Hello and welcome to my 10th blog for FoodSmartphone project! Greetings from warm and sunny Stellenbosch, South Africa! However, at this moment when I write this blog it is pouring rain here, good timing to start writing blogs 😊. So, what do I do in South Africa? I came for one of the biggest conferences in polymer science to share my research on antifouling bioactive coatings and learn about new things in this field. It is one of one-time perks and a sort of reward for long working hours. It is a possibility to go to faraway places (preferentially warm 😊) to exchange knowledge and ideas with other fellow scientists.

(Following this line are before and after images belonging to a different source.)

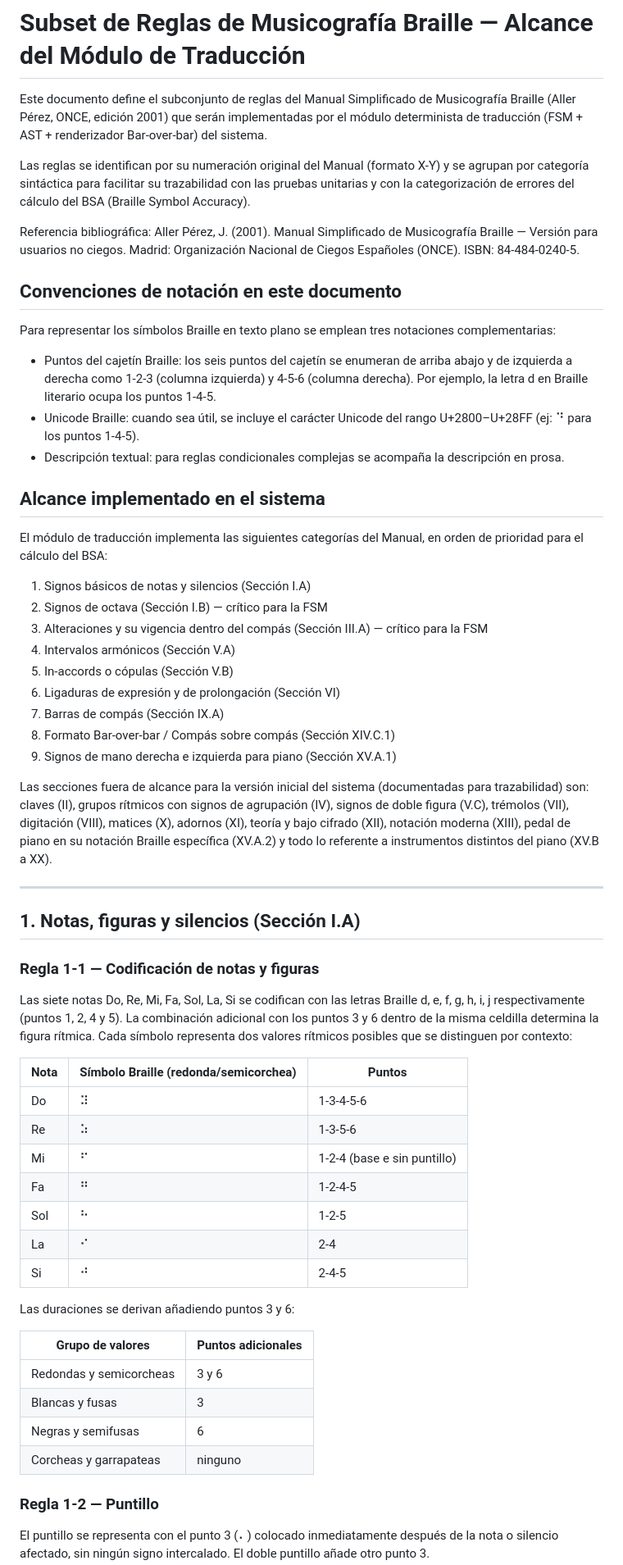
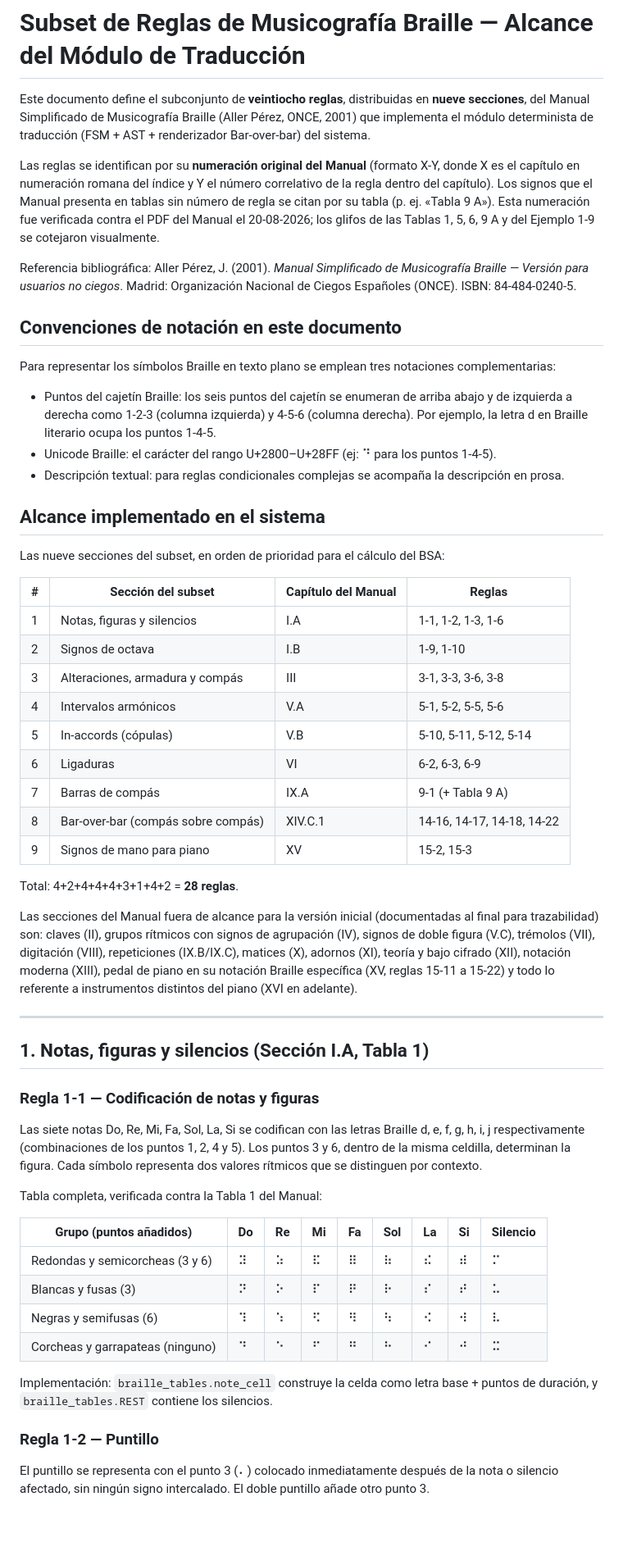
Before and after one commit to G2309/amt-braille-translator, a Markdown page: docs/braille_rules_subset.md, the part around one of its changes. Shown at 82% size. GitHub-like rendering; blank space fills up the shorter version.

```diff
--- a/docs/braille_rules_subset.md
+++ b/docs/braille_rules_subset.md
@@ -1,61 +1,57 @@
 # Subset de Reglas de Musicografía Braille — Alcance del Módulo de Traducción
 
-Este documento define el subconjunto de reglas del Manual Simplificado de Musicografía Braille (Aller Pérez, ONCE, edición 2001) que serán implementadas por el módulo determinista de traducción (FSM + AST + renderizador Bar-over-bar) del sistema.
+Este documento define el subconjunto de **veintiocho reglas**, distribuidas en **nueve secciones**, del Manual Simplificado de Musicografía Braille (Aller Pérez, ONCE, 2001) que implementa el módulo determinista de traducción (FSM + AST + renderizador Bar-over-bar) del sistema.
 
-Las reglas se identifican por su numeración original del Manual (formato X-Y) y se agrupan por categoría sintáctica para facilitar su trazabilidad con las pruebas unitarias y con la categorización de errores del cálculo del BSA (Braille Symbol Accuracy).
+Las reglas se identifican por su **numeración original del Manual** (formato X-Y, donde X es el capítulo en numeración romana del índice y Y el número correlativo de la regla dentro del capítulo). Los signos que el Manual presenta en tablas sin número de regla se citan por su tabla (p. ej. «Tabla 9 A»). Esta numeración fue verificada contra el PDF del Manual el 20-08-2026; los glifos de las Tablas 1, 5, 6, 9 A y del Ejemplo 1-9 se cotejaron visualmente.
 
-Referencia bibliográfica: Aller Pérez, J. (2001). Manual Simplificado de Musicografía Braille — Versión para usuarios no ciegos. Madrid: Organización Nacional de Ciegos Españoles (ONCE). ISBN: 84-484-0240-5.
+Referencia bibliográfica: Aller Pérez, J. (2001). *Manual Simplificado de Musicografía Braille — Versión para usuarios no ciegos*. Madrid: Organización Nacional de Ciegos Españoles (ONCE). ISBN: 84-484-0240-5.
 
 ## Convenciones de notación en este documento
 
 Para representar los símbolos Braille en texto plano se emplean tres notaciones complementarias:
 
 * Puntos del cajetín Braille: los seis puntos del cajetín se enumeran de arriba abajo y de izquierda a derecha como 1-2-3 (columna izquierda) y 4-5-6 (columna derecha). Por ejemplo, la letra d en Braille literario ocupa los puntos 1-4-5.
-* Unicode Braille: cuando sea útil, se incluye el carácter Unicode del rango U+2800–U+28FF (ej: ⠙ para los puntos 1-4-5).
+* Unicode Braille: el carácter del rango U+2800–U+28FF (ej: ⠙ para los puntos 1-4-5).
 * Descripción textual: para reglas condicionales complejas se acompaña la descripción en prosa.
 
 ## Alcance implementado en el sistema
 
-El módulo de traducción implementa las siguientes categorías del Manual, en orden de prioridad para el cálculo del BSA:
+Las nueve secciones del subset, en orden de prioridad para el cálculo del BSA:
 
-1. Signos básicos de notas y silencios (Sección I.A)
-2. Signos de octava (Sección I.B) — crítico para la FSM
-3. Alteraciones y su vigencia dentro del compás (Sección III.A) — crítico para la FSM
-4. Intervalos armónicos (Sección V.A)
-5. In-accords o cópulas (Sección V.B)
-6. Ligaduras de expresión y de prolongación (Sección VI)
-7. Barras de compás (Sección IX.A)
-8. Formato Bar-over-bar / Compás sobre compás (Sección XIV.C.1)
-9. Signos de mano derecha e izquierda para piano (Sección XV.A.1)
+| # | Sección del subset | Capítulo del Manual | Reglas |
+| --- | --- | --- | --- |
+| 1 | Notas, figuras y silencios | I.A | 1-1, 1-2, 1-3, 1-6 |
+| 2 | Signos de octava | I.B | 1-9, 1-10 |
+| 3 | Alteraciones, armadura y compás | III | 3-1, 3-3, 3-6, 3-8 |
+| 4 | Intervalos armónicos | V.A | 5-1, 5-2, 5-5, 5-6 |
+| 5 | In-accords (cópulas) | V.B | 5-10, 5-11, 5-12, 5-14 |
+| 6 | Ligaduras | VI | 6-2, 6-3, 6-9 |
+| 7 | Barras de compás | IX.A | 9-1 (+ Tabla 9 A) |
+| 8 | Bar-over-bar (compás sobre compás) | XIV.C.1 | 14-16, 14-17, 14-18, 14-22 |
+| 9 | Signos de mano para piano | XV | 15-2, 15-3 |
 
-Las secciones fuera de alcance para la versión inicial del sistema (documentadas para trazabilidad) son: claves (II), grupos rítmicos con signos de agrupación (IV), signos de doble figura (V.C), trémolos (VII), digitación (VIII), matices (X), adornos (XI), teoría y bajo cifrado (XII), notación moderna (XIII), pedal de piano en su notación Braille específica (XV.A.2) y todo lo referente a instrumentos distintos del piano (XV.B a XX).
+Total: 4+2+4+4+4+3+1+4+2 = **28 reglas**.
+
+Las secciones del Manual fuera de alcance para la versión inicial (documentadas al final para trazabilidad) son: claves (II), grupos rítmicos con signos de agrupación (IV), signos de doble figura (V.C), trémolos (VII), digitación (VIII), repeticiones (IX.B/IX.C), matices (X), adornos (XI), teoría y bajo cifrado (XII), notación moderna (XIII), pedal de piano en su notación Braille específica (XV, reglas 15-11 a 15-22) y todo lo referente a instrumentos distintos del piano (XVI en adelante).
 
 ---
 
-## 1. Notas, figuras y silencios (Sección I.A)
+## 1. Notas, figuras y silencios (Sección I.A, Tabla 1)
 
 ### Regla 1-1 — Codificación de notas y figuras
 
-Las siete notas Do, Re, Mi, Fa, Sol, La, Si se codifican con las letras Braille d, e, f, g, h, i, j respectivamente (puntos 1, 2, 4 y 5). La combinación adicional con los puntos 3 y 6 dentro de la misma celdilla determina la figura rítmica. Cada símbolo representa dos valores rítmicos posibles que se distinguen por contexto:
+Las siete notas Do, Re, Mi, Fa, Sol, La, Si se codifican con las letras Braille d, e, f, g, h, i, j respectivamente (combinaciones de los puntos 1, 2, 4 y 5). Los puntos 3 y 6, dentro de la misma celdilla, determinan la figura. Cada símbolo representa dos valores rítmicos que se distinguen por contexto.
 
-| Nota | Símbolo Braille (redonda/semicorchea) | Puntos |
-| --- | --- | --- |
-| Do | ⠽ | 1-3-4-5-6 |
-| Re | ⠵ | 1-3-5-6 |
-| Mi | ⠋ | 1-2-4 (base e sin puntillo) |
-| Fa | ⠛ | 1-2-4-5 |
-| Sol | ⠓ | 1-2-5 |
-| La | ⠊ | 2-4 |
-| Si | ⠚ | 2-4-5 |
+Tabla completa, verificada contra la Tabla 1 del Manual:
 
-Las duraciones se derivan añadiendo puntos 3 y 6:
+| Grupo (puntos añadidos) | Do | Re | Mi | Fa | Sol | La | Si | Silencio |
+| --- | --- | --- | --- | --- | --- | --- | --- | --- |
+| Redondas y semicorcheas (3 y 6) | ⠽ | ⠵ | ⠯ | ⠿ | ⠷ | ⠮ | ⠾ | ⠍ |
+| Blancas y fusas (3) | ⠝ | ⠕ | ⠏ | ⠟ | ⠗ | ⠎ | ⠞ | ⠥ |
+| Negras y semifusas (6) | ⠹ | ⠱ | ⠫ | ⠻ | ⠳ | ⠪ | ⠺ | ⠧ |
+| Corcheas y garrapateas (ninguno) | ⠙ | ⠑ | ⠋ | ⠛ | ⠓ | ⠊ | ⠚ | ⠭ |
 
-| Grupo de valores | Puntos adicionales |
-| --- | --- |
-| Redondas y semicorcheas | 3 y 6 |
-| Blancas y fusas | 3 |
-| Negras y semifusas | 6 |
-| Corcheas y garrapateas | ninguno |
+Implementación: `braille_tables.note_cell` construye la celda como letra base + puntos de duración, y `braille_tables.REST` contiene los silencios.
 
 ### Regla 1-2 — Puntillo
 
```
Also changed, not shown: other parts of docs/braille_rules_subset.md (+186 -169 lines).
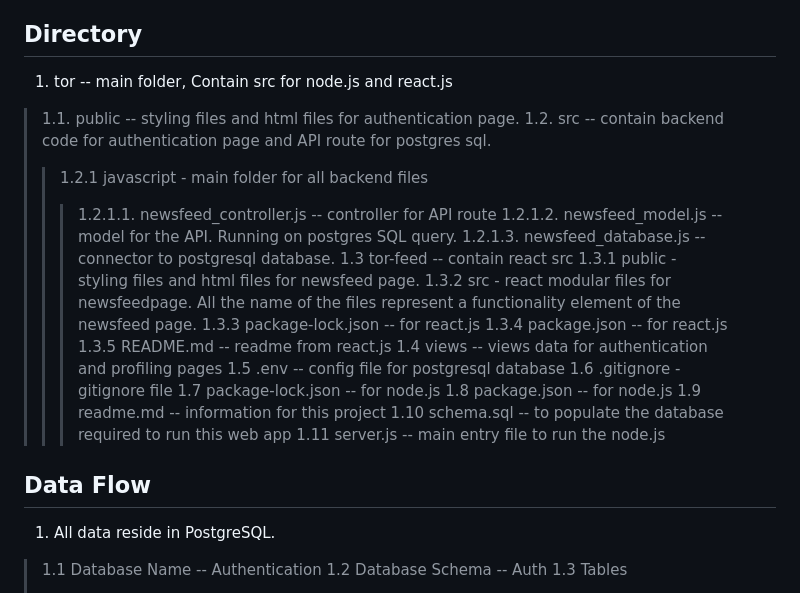
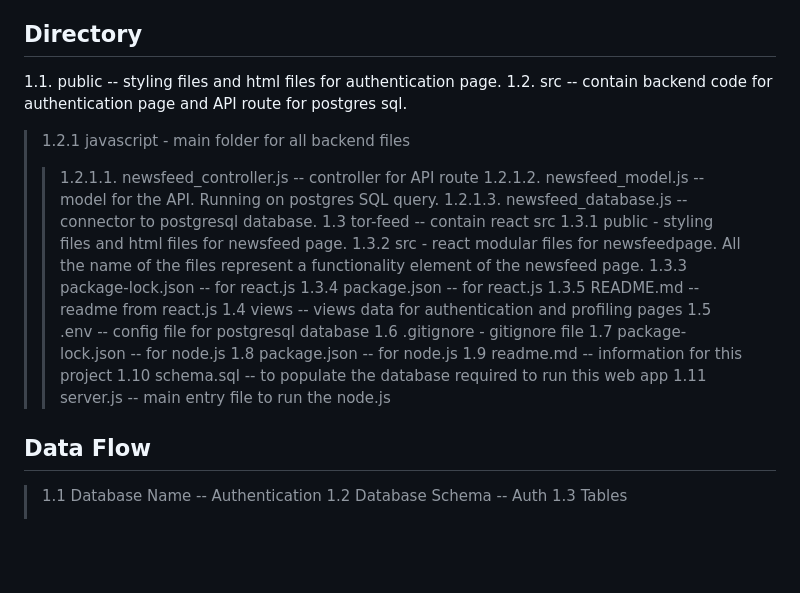
Before and after one commit to theagnesang/tor, a Markdown page: readme.md, the part around the change. GitHub-like rendering; blank space fills up the shorter version.

```diff
--- a/readme.md
+++ b/readme.md
@@ -33,30 +33,28 @@ This is a alpha stage. Current there are plans include more functionality to
 5. user can sent a buddy invitation by keying in the user's id. Once the requestee accepted the invite. The buddy feed will be available for both of them.
 
 ## Directory
-1. tor -- main folder, Contain src for node.js and react.js
-> 1.1. public -- styling files and html files for authentication page.
-> 1.2. src  -- contain backend code for authentication page and API route for postgres sql.
->> 1.2.1 javascript - main folder for all backend files
->>> 1.2.1.1. newsfeed_controller.js -- controller for API route
->>> 1.2.1.2. newsfeed_model.js -- model for the API. Running on postgres SQL query.
->>> 1.2.1.3. newsfeed_database.js -- connector to postgresql database.
-> 1.3  tor-feed -- contain react src
->> 1.3.1 public - styling files and html files for newsfeed page.
->> 1.3.2 src - react modular files for newsfeedpage. All the name of the files represent a functionality element of the newsfeed page.
->> 1.3.3 package-lock.json -- for react.js
->>1.3.4 package.json -- for react.js
->>1.3.5 README.md -- readme from react.js
->1.4  views -- views data for authentication and profiling pages
->1.5 .env -- config file for postgresql database
->1.6 .gitignore - gitignore file
->1.7 package-lock.json -- for node.js
->1.8 package.json -- for node.js
->1.9 readme.md -- information for this project
->1.10 schema.sql -- to populate the database required to run this web app
->1.11 server.js -- main entry file to run the node.js
+1.1. public -- styling files and html files for authentication page.
+1.2. src  -- contain backend code for authentication page and API route for postgres sql.
+>1.2.1 javascript - main folder for all backend files
+>>1.2.1.1. newsfeed_controller.js -- controller for API route
+>>1.2.1.2. newsfeed_model.js -- model for the API. Running on postgres SQL query.
+>>1.2.1.3. newsfeed_database.js -- connector to postgresql database.
+1.3  tor-feed -- contain react src
+>1.3.1 public - styling files and html files for newsfeed page.
+>1.3.2 src - react modular files for newsfeedpage. All the name of the files represent a functionality element of the newsfeed page.
+>1.3.3 package-lock.json -- for react.js
+>1.3.4 package.json -- for react.js
+>1.3.5 README.md -- readme from react.js
+1.4  views -- views data for authentication and profiling pages
+1.5 .env -- config file for postgresql database
+1.6 .gitignore - gitignore file
+1.7 package-lock.json -- for node.js
+1.8 package.json -- for node.js
+1.9 readme.md -- information for this project
+1.10 schema.sql -- to populate the database required to run this web app
+1.11 server.js -- main entry file to run the node.js
 
 ## Data Flow
-1. All data reside in PostgreSQL.
 >1.1 Database Name -- Authentication
 >1.2 Database Schema -- Auth
 >1.3 Tables
```
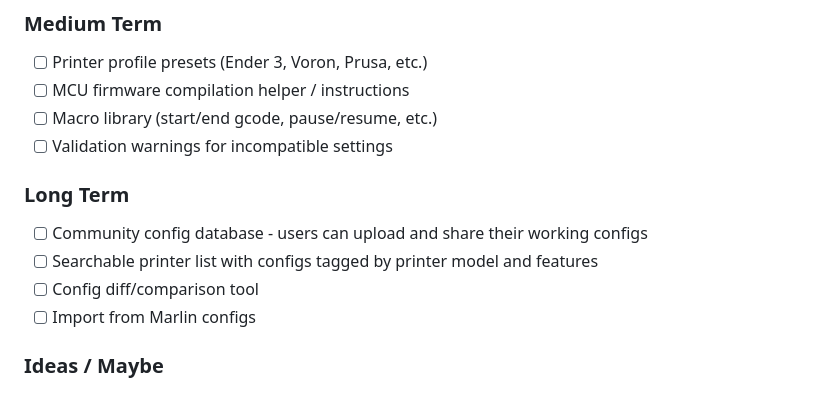
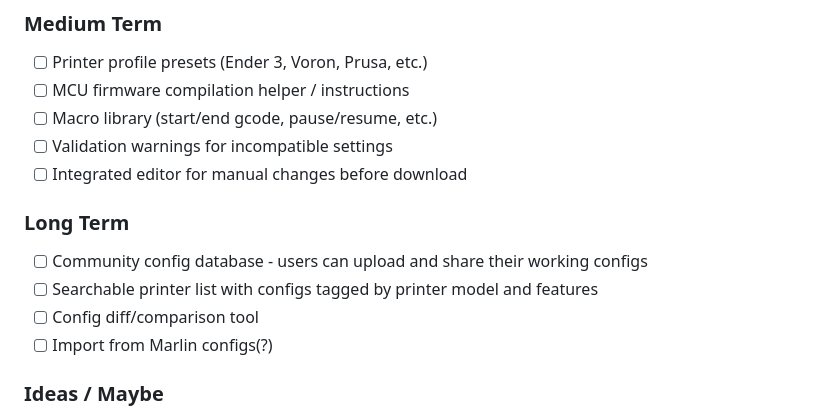
Before and after one commit to Kanrog/klipper-config-generator, a Markdown page: README.md, the part around the change. Drawn GitHub-style.

```diff
--- a/README.md
+++ b/README.md
@@ -57,12 +57,13 @@ The goal is to create a tool that generates complete, working configs that requi
 - [ ] MCU firmware compilation helper / instructions
 - [ ] Macro library (start/end gcode, pause/resume, etc.)
 - [ ] Validation warnings for incompatible settings
+- [ ] Integrated editor for manual changes before download
 
 ### Long Term
 - [ ] Community config database - users can upload and share their working configs
 - [ ] Searchable printer list with configs tagged by printer model and features
 - [ ] Config diff/comparison tool
-- [ ] Import from Marlin configs
+- [ ] Import from Marlin configs(?)
 
 ### Ideas / Maybe
 - [ ] Visual pin mapping diagram
```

You might say: polymers and FoodSmartphone do not really combine. So, let me explain what was my first task in FoodSmartphone project. My first milestone in this project was to create antifouling coatings. It is a coating, that resist non-specific adsorption of proteins. Why this is a problem? Those non-specifically adsorbed proteins affect the sensitivity of biosensors and reduce the possibility to find your target molecule. For example: let’s try to find Wally on the picture bellow, you will admit that finding him is rather hard, in the same way other proteins in some complex medium like milk or food extracts or other liquids make it hard for biosensor to find toxins, allergens, pathogens and sometimes create false positive results. Think how many times when you looked for Wally on this picture you thought that you had found him but it was something or someone else. The same struggle faces any biosensor device.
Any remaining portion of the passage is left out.